We present a new technique to probe the central dark matter (DM) density profile of galaxies that harnesses both the survival and observed properties of star clusters. As a first application, we apply our method to the `ultra-faint' dwarf Eridanus II (Eri II) that has a lone star cluster ~45 pc from its centre. Using a grid of collisional $N$-body simulations, incorporating the effects of stellar evolution, external tides and dynamical friction, we show that a DM core for Eri II naturally reproduces the size, radial light profile and projected position of its star cluster.
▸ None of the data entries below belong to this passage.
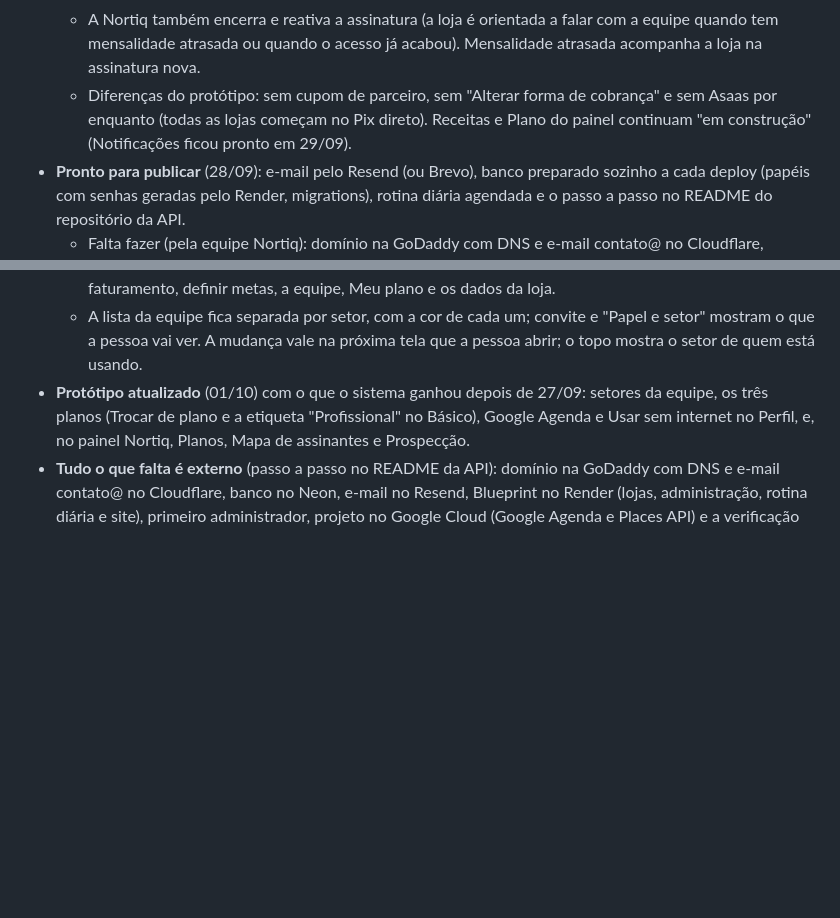
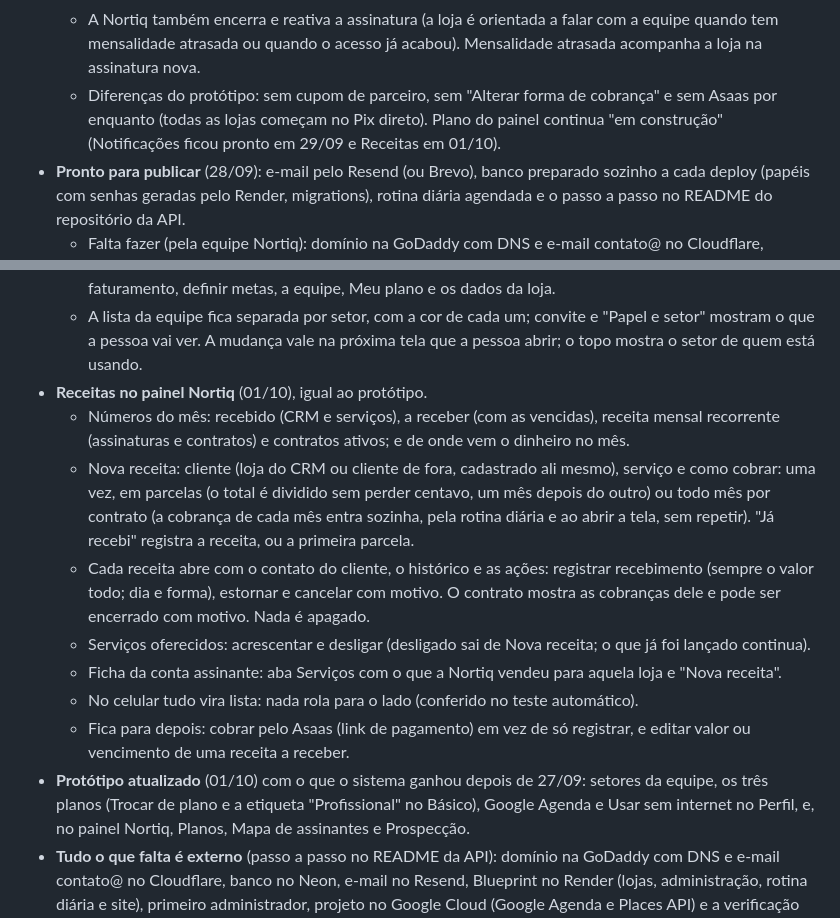
Before and after one commit to phchris95/nortiq-crm-design, a Markdown page: PENDENCIAS.md, 2 parts joined by grey strips. Rendered like a GitHub page; blank space fills up the shorter version.

Commit message:
Pendências: Receitas do painel Nortiq prontas no sistema
Co-Authored-By: Claude Opus 5.5 <noreply@anthropic.com>
Claude-Session: https://claude.ai/code/session_01A945yZsvWBRyuPtFypZrYp

```diff
--- a/PENDENCIAS.md
+++ b/PENDENCIAS.md
@@ -171,7 +171,7 @@ Com isso, todo o desenho da primeira versão está pronto. O próximo passo é a
   - Nova conta: loja, dono e cobrança direta (Pix, transferência, dinheiro). "Já recebi" registra a primeira mensalidade e manda o convite do dono na hora; "vou receber depois" deixa a conta aguardando, e o convite sai quando o pagamento for registrado. O dia do vencimento é o de hoje (até 28), ou outro escolhido.
   - Ficha da conta com as abas Resumo (andamento: cadastrada, pagamento, convite, senha criada), Mensalidades (registrar e estornar com motivo), Acesso e suporte (quem entra na loja e as ações de atendimento) e Atendimentos (histórico).
   - A Nortiq também encerra e reativa a assinatura (a loja é orientada a falar com a equipe quando tem mensalidade atrasada ou quando o acesso já acabou). Mensalidade atrasada acompanha a loja na assinatura nova.
-  - Diferenças do protótipo: sem cupom de parceiro, sem "Alterar forma de cobrança" e sem Asaas por enquanto (todas as lojas começam no Pix direto). Receitas e Plano do painel continuam "em construção" (Notificações ficou pronto em 29/09).
+  - Diferenças do protótipo: sem cupom de parceiro, sem "Alterar forma de cobrança" e sem Asaas por enquanto (todas as lojas começam no Pix direto). Plano do painel continua "em construção" (Notificações ficou pronto em 29/09 e Receitas em 01/10).
 - **Pronto para publicar** (28/09): e-mail pelo Resend (ou Brevo), banco preparado sozinho a cada deploy (papéis com senhas geradas pelo Render, migrations), rotina diária agendada e o passo a passo no README do repositório da API.
   - Falta fazer (pela equipe Nortiq): domínio na GoDaddy com DNS e e-mail contato@ no Cloudflare, projeto no Neon (Virgínia), conta no Resend com o domínio verificado e o Blueprint no Render. Depois: primeiro administrador pelo Shell do Render e a conferência no ar.
 - **Metas** ligadas ao banco (28/09).
@@ -237,6 +237,14 @@ Com isso, todo o desenho da primeira versão está pronto. O próximo passo é a
   - Para cada setor, o dono escolhe o nível em cada parte do sistema: orçamentos, clientes, estoque (consulta sem custo, ou cadastra e movimenta com custo), tarefas, agenda, faturamento, metas e relatórios. Ex.: Vendas confere o estoque para ver o que falta; Estoque e compras mexe no estoque, mas não cria orçamento.
   - Sempre só do dono: excluir orçamentos e clientes, importar planilha, estornar e cancelar no faturamento, definir metas, a equipe, Meu plano e os dados da loja.
   - A lista da equipe fica separada por setor, com a cor de cada um; convite e "Papel e setor" mostram o que a pessoa vai ver. A mudança vale na próxima tela que a pessoa abrir; o topo mostra o setor de quem está usando.
+- **Receitas no painel Nortiq** (01/10), igual ao protótipo.
+  - Números do mês: recebido (CRM e serviços), a receber (com as vencidas), receita mensal recorrente (assinaturas e contratos) e contratos ativos; e de onde vem o dinheiro no mês.
+  - Nova receita: cliente (loja do CRM ou cliente de fora, cadastrado ali mesmo), serviço e como cobrar: uma vez, em parcelas (o total é dividido sem perder centavo, um mês depois do outro) ou todo mês por contrato (a cobrança de cada mês entra sozinha, pela rotina diária e ao abrir a tela, sem repetir). "Já recebi" registra a receita, ou a primeira parcela.
+  - Cada receita abre com o contato do cliente, o histórico e as ações: registrar recebimento (sempre o valor todo; dia e forma), estornar e cancelar com motivo. O contrato mostra as cobranças dele e pode ser encerrado com motivo. Nada é apagado.
+  - Serviços oferecidos: acrescentar e desligar (desligado sai de Nova receita; o que já foi lançado continua).
+  - Ficha da conta assinante: aba Serviços com o que a Nortiq vendeu para aquela loja e "Nova receita".
+  - No celular tudo vira lista: nada rola para o lado (conferido no teste automático).
+  - Fica para depois: cobrar pelo Asaas (link de pagamento) em vez de só registrar, e editar valor ou vencimento de uma receita a receber.
 - **Protótipo atualizado** (01/10) com o que o sistema ganhou depois de 27/09: setores da equipe, os três planos (Trocar de plano e a etiqueta "Profissional" no Básico), Google Agenda e Usar sem internet no Perfil, e, no painel Nortiq, Planos, Mapa de assinantes e Prospecção.
 - **Tudo o que falta é externo** (passo a passo no README da API): domínio na GoDaddy com DNS e e-mail contato@ no Cloudflare, banco no Neon, e-mail no Resend, Blueprint no Render (lojas, administração, rotina diária e site), primeiro administrador, projeto no Google Cloud (Google Agenda e Places API) e a verificação do Google.
 - Depois do lançamento: Asaas (cartão recorrente e cobrança internacional), cupons de parceiros, WhatsApp oficial na prospecção e o plano Pro.
```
By contrast, a dense cusped galaxy requires the cluster to lie implausibly far from the centre of Eri II (>1 kpc), with a high inclination orbit that must be observed at a particular orbital phase. Our results imply that either a cold DM cusp was `heated up' at the centre of Eri II by bursty star formation, or we are seeing the first unambiguous evidence for physics beyond cold DM.
- Astrophysics - Astrophysics of Galaxies